• **TRY IT**
For each line in the material below that holds "пользователю", copy that line.

• **INFORMATION GIVEN**
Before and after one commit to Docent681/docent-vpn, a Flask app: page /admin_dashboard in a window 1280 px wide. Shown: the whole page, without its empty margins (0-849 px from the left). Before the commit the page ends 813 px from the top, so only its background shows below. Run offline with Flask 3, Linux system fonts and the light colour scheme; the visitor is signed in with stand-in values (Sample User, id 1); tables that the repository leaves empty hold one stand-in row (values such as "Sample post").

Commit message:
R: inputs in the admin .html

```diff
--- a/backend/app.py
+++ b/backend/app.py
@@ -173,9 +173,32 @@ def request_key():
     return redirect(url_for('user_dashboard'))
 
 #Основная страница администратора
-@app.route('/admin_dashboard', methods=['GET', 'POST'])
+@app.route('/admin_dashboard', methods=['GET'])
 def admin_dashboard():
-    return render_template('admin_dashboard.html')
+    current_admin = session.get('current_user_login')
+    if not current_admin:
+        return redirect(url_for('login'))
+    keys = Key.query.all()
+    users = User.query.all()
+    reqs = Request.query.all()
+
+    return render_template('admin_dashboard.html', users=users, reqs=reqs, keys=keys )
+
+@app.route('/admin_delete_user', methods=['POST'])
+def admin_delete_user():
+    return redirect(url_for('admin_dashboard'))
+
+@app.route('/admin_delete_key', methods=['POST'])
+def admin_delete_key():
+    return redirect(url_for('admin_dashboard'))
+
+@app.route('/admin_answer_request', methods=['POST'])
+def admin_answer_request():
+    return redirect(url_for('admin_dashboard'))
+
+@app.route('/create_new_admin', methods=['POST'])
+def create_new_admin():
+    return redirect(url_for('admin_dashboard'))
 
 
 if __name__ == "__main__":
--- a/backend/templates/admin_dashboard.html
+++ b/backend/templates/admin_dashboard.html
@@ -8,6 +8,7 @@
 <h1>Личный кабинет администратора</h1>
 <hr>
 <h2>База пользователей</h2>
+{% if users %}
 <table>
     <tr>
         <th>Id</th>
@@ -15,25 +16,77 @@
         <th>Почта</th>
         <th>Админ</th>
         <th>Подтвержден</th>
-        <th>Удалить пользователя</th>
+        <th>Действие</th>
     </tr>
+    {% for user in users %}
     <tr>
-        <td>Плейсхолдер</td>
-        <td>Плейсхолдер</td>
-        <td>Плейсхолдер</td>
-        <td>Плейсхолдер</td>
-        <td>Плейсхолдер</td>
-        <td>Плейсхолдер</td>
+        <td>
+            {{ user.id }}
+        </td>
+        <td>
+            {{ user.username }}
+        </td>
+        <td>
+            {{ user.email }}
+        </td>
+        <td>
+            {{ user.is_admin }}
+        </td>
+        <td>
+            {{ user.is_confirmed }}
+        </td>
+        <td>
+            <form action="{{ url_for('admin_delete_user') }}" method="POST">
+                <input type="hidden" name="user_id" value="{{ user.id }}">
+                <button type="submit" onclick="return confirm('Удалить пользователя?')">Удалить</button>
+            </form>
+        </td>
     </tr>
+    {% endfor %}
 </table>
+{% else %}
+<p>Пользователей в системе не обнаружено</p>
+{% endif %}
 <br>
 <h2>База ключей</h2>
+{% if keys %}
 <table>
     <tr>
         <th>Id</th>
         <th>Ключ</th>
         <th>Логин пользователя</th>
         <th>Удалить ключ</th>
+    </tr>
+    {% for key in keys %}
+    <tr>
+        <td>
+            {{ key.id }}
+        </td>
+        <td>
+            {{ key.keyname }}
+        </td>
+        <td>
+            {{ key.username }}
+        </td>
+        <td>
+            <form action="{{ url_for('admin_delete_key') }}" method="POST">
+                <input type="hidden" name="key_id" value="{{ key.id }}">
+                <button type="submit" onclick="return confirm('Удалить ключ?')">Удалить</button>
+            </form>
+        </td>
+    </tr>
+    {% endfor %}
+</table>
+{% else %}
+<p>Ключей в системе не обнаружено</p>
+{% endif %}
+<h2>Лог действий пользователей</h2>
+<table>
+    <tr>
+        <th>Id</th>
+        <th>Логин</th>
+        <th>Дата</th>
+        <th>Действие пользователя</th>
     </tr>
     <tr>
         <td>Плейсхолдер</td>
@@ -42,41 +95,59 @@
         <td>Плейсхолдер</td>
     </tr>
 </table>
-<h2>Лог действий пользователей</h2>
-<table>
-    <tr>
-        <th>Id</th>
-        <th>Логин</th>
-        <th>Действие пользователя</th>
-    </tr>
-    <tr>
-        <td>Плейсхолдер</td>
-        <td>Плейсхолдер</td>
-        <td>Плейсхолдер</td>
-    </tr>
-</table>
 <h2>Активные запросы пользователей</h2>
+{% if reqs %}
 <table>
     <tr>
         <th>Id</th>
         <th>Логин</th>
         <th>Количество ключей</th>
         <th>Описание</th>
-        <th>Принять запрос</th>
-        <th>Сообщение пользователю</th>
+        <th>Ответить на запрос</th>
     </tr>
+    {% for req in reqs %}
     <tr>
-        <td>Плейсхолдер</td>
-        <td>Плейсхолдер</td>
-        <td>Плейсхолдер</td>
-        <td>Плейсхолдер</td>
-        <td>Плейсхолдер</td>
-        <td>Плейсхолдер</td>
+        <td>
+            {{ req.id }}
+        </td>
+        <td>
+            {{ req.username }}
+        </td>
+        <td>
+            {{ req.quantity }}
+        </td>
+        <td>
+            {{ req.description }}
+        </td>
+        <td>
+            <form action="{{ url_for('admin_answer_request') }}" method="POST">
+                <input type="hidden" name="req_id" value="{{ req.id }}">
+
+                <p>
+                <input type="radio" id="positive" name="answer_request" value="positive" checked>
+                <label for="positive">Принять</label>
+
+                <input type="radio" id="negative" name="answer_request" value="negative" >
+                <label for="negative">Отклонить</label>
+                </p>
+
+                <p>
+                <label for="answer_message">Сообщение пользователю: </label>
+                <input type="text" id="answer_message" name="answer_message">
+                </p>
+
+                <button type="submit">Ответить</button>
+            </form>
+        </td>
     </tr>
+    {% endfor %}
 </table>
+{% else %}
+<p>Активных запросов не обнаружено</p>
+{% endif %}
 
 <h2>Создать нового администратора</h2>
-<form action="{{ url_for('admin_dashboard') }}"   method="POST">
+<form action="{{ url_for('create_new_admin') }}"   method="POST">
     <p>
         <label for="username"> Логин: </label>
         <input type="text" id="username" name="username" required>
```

• **EXERCISE SOLUTION**
-        <th>Сообщение пользователю</th>
+                <label for="answer_message">Сообщение пользователю: </label>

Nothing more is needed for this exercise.